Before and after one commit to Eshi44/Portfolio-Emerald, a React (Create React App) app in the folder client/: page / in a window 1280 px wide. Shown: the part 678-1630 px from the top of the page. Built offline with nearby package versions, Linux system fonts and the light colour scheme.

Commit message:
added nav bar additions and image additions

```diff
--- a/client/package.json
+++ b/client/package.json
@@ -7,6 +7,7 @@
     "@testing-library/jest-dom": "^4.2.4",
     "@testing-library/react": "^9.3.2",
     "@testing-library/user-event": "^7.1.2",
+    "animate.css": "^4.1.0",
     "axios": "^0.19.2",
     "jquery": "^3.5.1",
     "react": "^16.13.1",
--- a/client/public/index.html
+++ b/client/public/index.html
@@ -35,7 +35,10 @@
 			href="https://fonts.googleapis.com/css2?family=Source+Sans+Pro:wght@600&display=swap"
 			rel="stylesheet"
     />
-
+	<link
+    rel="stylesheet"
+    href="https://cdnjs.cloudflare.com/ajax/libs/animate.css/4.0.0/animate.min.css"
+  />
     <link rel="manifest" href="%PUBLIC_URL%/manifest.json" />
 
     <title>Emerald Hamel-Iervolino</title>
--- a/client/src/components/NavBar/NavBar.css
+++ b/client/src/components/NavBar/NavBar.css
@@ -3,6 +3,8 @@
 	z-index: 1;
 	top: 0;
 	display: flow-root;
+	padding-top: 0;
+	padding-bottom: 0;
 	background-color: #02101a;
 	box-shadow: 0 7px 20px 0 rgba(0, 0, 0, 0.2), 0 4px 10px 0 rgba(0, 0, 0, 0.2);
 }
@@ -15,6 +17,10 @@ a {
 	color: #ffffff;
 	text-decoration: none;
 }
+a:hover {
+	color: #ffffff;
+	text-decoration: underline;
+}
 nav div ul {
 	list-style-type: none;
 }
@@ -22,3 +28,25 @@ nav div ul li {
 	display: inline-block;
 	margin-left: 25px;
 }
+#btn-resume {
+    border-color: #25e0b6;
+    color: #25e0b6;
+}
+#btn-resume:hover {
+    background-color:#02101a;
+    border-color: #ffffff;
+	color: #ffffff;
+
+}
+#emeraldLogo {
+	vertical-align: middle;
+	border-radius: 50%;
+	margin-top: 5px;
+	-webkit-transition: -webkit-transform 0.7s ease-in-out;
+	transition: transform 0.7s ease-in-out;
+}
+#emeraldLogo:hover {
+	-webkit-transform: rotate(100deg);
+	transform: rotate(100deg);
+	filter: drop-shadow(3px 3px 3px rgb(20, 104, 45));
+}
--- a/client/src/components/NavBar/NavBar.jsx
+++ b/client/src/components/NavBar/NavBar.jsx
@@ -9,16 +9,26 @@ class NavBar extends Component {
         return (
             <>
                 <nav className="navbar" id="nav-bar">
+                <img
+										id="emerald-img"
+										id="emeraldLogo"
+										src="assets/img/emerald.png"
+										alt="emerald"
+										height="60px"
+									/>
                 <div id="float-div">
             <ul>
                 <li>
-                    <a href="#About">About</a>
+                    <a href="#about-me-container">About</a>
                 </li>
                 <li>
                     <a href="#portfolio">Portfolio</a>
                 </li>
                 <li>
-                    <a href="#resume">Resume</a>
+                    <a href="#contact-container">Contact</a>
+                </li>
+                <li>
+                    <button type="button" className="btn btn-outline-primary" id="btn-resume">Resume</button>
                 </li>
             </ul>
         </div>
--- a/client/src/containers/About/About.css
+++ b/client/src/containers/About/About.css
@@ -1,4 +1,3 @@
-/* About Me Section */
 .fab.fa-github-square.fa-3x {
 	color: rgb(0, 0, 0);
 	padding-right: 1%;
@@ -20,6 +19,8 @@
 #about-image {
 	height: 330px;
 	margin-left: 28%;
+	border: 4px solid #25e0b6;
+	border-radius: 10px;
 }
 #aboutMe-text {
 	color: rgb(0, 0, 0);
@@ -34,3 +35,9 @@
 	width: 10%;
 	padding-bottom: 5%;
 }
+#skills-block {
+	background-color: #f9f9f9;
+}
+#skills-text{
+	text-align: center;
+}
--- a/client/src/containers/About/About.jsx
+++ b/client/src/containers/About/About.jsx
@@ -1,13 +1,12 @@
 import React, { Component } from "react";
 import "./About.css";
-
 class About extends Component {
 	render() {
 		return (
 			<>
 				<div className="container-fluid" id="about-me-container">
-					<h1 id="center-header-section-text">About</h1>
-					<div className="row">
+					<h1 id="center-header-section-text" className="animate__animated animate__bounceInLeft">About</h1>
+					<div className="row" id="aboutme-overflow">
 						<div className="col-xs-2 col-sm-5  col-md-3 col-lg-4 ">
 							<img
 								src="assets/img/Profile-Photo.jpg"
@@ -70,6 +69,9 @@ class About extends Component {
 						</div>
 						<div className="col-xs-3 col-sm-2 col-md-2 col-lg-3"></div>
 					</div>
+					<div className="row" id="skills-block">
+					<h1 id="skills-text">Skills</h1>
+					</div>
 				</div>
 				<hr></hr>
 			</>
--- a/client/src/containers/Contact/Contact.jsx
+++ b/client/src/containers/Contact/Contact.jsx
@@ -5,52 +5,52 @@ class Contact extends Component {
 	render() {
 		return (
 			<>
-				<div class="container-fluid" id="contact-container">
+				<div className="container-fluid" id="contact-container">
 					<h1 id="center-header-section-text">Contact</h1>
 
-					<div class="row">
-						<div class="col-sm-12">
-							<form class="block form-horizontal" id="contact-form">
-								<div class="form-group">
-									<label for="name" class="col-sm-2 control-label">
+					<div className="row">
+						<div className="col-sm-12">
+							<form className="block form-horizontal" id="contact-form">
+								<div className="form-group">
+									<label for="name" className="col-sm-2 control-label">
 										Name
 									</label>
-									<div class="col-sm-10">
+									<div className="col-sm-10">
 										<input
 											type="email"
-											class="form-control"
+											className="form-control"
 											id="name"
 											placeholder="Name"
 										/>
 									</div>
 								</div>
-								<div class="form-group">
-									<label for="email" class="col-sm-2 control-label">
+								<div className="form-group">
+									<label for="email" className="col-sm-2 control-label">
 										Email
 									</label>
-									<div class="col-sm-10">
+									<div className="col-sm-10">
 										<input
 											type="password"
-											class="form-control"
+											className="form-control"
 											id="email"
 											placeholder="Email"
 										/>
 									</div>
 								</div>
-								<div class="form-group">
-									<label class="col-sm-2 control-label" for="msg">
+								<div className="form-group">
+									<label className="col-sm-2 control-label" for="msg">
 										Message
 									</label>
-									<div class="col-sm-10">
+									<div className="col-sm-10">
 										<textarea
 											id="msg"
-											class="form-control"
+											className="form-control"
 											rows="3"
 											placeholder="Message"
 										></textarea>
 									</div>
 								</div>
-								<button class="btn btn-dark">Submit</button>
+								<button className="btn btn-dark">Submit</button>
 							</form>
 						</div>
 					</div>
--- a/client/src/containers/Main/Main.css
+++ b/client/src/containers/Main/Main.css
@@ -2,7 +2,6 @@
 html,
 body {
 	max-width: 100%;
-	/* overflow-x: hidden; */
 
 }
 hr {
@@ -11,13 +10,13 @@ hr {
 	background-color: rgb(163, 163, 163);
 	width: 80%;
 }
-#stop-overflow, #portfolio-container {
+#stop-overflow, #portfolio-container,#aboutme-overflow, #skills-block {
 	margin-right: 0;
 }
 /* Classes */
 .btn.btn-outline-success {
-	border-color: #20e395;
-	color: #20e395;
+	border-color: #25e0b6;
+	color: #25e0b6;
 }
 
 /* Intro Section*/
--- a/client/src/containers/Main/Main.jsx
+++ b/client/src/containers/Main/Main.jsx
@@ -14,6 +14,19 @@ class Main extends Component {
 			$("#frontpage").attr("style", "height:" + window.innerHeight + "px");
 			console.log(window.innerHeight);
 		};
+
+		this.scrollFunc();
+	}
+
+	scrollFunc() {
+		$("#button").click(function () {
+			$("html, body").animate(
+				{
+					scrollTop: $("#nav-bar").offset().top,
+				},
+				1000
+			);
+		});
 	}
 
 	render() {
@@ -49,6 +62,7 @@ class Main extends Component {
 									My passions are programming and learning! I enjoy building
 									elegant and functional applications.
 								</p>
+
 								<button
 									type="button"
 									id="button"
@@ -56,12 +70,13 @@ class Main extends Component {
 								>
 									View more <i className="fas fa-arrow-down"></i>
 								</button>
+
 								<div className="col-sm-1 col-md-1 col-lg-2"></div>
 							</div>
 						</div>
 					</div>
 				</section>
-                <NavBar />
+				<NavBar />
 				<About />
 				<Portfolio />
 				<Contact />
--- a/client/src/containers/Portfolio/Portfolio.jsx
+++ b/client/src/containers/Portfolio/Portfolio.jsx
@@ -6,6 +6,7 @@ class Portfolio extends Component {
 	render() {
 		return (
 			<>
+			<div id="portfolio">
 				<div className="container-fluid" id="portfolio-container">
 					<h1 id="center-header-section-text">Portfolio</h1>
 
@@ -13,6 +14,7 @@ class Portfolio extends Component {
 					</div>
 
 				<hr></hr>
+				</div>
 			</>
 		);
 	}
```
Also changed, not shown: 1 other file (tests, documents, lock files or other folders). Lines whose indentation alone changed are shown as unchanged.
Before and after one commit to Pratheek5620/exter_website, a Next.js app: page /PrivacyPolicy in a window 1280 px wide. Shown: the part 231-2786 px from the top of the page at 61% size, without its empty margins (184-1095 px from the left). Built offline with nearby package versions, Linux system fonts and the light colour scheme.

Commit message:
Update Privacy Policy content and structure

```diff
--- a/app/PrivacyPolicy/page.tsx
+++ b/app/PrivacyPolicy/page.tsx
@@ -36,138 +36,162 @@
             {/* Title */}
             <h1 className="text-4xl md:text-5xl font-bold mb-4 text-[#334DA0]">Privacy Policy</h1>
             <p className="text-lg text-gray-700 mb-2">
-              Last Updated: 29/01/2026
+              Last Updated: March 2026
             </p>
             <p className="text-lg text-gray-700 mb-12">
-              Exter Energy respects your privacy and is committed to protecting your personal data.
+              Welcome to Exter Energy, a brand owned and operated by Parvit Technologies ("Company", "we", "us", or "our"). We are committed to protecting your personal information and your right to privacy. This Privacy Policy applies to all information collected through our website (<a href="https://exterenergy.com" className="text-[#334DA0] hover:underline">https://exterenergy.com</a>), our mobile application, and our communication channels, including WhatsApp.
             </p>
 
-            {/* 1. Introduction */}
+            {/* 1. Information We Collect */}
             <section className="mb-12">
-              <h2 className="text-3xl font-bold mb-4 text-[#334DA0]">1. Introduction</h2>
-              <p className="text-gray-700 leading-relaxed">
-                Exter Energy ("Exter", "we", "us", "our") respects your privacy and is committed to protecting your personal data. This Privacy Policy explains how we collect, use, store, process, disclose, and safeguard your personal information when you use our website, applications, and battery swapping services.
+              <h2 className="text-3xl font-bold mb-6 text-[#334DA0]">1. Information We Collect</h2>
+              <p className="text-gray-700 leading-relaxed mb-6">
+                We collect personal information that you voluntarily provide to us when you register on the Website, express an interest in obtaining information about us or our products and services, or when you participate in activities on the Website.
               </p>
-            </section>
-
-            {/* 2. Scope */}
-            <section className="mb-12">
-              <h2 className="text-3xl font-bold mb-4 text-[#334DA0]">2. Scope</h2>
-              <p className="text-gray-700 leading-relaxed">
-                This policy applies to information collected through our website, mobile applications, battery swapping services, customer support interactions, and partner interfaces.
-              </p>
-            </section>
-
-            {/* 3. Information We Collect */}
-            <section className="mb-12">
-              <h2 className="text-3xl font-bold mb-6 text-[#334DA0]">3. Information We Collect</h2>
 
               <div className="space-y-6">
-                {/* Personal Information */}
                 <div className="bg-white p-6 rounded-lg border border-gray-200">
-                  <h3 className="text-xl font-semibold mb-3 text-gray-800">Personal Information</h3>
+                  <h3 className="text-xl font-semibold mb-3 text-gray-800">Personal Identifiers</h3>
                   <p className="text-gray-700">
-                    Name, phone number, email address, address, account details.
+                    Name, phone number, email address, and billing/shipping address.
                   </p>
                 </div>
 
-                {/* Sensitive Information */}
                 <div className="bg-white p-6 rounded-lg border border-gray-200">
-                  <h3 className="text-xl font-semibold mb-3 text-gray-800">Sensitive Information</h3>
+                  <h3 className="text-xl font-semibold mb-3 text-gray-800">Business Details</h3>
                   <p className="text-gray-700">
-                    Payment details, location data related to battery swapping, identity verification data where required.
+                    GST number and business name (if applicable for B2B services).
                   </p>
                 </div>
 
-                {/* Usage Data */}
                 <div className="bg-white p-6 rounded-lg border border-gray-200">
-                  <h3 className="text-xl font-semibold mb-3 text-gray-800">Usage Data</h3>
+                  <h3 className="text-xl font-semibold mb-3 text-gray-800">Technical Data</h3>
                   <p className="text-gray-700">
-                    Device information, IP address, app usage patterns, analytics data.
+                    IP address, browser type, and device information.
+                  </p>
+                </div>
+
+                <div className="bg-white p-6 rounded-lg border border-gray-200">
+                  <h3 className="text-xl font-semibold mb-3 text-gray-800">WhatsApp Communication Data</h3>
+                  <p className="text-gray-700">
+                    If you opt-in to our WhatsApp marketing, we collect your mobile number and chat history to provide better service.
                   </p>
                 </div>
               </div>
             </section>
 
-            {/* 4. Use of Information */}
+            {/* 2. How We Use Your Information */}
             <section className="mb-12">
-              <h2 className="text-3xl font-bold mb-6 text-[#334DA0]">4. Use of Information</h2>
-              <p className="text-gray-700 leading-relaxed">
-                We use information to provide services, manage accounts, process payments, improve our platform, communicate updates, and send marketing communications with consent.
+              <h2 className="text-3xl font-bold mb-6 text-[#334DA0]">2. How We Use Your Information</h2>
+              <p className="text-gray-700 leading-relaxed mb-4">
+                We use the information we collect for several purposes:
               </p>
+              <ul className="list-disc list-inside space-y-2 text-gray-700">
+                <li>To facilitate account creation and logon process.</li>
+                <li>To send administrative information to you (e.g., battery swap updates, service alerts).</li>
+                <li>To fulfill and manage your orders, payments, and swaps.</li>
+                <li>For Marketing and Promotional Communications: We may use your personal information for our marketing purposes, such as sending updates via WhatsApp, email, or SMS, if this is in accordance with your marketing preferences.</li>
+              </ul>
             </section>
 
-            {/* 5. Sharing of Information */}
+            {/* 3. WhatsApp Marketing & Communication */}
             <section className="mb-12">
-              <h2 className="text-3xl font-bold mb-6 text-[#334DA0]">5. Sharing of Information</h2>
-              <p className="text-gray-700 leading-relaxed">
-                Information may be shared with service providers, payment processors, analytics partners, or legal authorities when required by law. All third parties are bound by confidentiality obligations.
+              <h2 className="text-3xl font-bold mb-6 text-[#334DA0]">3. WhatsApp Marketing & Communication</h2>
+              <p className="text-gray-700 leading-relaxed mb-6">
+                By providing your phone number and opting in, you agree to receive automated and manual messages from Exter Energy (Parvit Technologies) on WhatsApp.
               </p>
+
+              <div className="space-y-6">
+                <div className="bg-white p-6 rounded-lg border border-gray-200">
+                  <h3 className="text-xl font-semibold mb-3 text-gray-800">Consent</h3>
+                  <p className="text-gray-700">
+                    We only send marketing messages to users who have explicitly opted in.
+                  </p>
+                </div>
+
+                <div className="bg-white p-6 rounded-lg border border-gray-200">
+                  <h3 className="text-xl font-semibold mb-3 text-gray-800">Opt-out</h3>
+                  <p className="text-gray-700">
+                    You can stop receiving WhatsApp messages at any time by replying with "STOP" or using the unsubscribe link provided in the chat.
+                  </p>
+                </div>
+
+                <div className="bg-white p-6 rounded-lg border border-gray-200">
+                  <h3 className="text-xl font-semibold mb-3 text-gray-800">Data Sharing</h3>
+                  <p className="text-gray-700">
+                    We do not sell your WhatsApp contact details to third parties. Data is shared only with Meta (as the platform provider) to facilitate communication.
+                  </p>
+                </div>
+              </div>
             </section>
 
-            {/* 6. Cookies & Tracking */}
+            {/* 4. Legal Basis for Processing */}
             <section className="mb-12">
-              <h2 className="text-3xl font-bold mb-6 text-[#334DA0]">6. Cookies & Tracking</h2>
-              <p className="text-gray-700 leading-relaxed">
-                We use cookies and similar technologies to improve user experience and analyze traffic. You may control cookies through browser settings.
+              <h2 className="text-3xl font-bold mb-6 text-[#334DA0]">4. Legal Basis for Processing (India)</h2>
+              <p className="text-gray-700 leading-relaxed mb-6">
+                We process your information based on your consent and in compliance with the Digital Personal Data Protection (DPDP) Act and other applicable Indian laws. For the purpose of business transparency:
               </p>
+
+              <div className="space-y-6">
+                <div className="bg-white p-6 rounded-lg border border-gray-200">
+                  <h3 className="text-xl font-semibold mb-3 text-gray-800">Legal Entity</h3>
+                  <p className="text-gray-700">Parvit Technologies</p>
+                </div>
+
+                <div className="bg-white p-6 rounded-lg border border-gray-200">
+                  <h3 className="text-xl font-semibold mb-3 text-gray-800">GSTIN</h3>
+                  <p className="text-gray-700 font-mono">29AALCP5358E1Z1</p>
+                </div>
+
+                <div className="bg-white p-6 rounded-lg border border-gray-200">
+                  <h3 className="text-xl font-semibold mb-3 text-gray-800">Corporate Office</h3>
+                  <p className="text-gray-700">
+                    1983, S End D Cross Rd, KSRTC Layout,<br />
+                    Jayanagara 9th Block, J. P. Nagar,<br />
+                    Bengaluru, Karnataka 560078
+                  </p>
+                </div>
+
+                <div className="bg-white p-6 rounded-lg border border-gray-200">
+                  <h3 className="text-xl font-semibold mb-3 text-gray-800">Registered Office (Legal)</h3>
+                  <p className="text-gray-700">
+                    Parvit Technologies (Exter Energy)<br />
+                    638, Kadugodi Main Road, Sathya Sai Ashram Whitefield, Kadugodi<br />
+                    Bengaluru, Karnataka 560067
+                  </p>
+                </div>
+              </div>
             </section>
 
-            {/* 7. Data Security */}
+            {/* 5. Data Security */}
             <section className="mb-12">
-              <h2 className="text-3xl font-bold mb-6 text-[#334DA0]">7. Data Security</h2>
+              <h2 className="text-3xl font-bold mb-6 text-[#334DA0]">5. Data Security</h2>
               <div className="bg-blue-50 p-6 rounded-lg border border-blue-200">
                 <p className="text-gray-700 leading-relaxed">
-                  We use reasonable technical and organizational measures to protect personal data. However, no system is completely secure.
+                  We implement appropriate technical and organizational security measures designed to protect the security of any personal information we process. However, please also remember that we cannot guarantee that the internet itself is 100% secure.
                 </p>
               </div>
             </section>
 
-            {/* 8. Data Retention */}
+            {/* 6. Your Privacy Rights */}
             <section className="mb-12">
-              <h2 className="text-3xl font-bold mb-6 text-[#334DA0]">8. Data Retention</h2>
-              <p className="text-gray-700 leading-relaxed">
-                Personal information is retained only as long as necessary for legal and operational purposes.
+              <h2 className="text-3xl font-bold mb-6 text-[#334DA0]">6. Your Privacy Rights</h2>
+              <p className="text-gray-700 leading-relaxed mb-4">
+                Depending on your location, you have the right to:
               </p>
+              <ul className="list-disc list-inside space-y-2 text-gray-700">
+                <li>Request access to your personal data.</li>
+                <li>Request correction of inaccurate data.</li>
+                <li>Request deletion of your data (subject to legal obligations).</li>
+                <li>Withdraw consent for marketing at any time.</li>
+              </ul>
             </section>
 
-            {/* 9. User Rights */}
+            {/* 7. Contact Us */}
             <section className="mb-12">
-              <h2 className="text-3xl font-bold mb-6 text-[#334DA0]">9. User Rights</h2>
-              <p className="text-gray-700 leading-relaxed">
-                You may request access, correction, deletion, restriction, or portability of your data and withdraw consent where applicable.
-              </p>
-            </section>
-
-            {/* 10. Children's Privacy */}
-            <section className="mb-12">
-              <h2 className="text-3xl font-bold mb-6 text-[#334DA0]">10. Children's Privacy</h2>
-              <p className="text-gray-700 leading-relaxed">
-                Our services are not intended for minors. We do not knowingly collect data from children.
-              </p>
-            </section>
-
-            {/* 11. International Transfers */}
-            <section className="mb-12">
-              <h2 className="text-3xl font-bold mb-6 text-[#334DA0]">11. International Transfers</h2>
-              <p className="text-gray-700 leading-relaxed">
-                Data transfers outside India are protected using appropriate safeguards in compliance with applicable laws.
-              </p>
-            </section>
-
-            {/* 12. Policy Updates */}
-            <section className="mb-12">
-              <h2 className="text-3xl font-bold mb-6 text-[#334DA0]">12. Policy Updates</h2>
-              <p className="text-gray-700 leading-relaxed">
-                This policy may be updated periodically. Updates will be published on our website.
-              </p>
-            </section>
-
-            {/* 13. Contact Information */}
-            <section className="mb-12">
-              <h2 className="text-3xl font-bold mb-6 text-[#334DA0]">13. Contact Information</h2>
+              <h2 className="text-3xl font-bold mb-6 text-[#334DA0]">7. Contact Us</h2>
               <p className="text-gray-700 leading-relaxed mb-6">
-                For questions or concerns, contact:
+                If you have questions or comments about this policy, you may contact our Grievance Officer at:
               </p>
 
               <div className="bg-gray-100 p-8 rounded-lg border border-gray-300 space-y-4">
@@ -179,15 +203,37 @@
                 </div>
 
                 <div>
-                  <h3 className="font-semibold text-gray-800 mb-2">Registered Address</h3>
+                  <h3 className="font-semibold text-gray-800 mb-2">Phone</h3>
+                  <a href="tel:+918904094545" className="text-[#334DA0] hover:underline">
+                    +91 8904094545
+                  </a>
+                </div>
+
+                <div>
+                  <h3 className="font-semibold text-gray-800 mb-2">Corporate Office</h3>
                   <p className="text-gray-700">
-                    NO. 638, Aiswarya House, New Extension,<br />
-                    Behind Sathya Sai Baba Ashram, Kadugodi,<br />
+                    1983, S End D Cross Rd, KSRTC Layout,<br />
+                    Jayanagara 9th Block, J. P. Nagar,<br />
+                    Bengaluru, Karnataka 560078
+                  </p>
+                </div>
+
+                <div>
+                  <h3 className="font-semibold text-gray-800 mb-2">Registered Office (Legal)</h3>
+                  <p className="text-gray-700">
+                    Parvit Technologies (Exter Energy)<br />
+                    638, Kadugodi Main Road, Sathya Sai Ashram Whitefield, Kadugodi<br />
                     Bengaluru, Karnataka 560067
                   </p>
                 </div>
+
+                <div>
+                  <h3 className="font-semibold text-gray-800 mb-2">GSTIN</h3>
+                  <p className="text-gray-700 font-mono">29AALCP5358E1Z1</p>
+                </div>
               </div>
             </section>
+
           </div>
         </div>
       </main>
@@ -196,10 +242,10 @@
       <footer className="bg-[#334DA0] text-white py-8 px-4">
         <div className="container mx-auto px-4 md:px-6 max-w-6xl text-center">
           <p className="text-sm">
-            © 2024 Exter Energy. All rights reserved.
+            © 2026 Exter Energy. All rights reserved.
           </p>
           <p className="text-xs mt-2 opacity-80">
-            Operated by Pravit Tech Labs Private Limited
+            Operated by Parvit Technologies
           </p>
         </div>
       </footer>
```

+--

● **YOUR GOAL**
Return the count of lines in the entries above that include the word "containers", without any added text.

● **COMPLETED EXERCISE**
12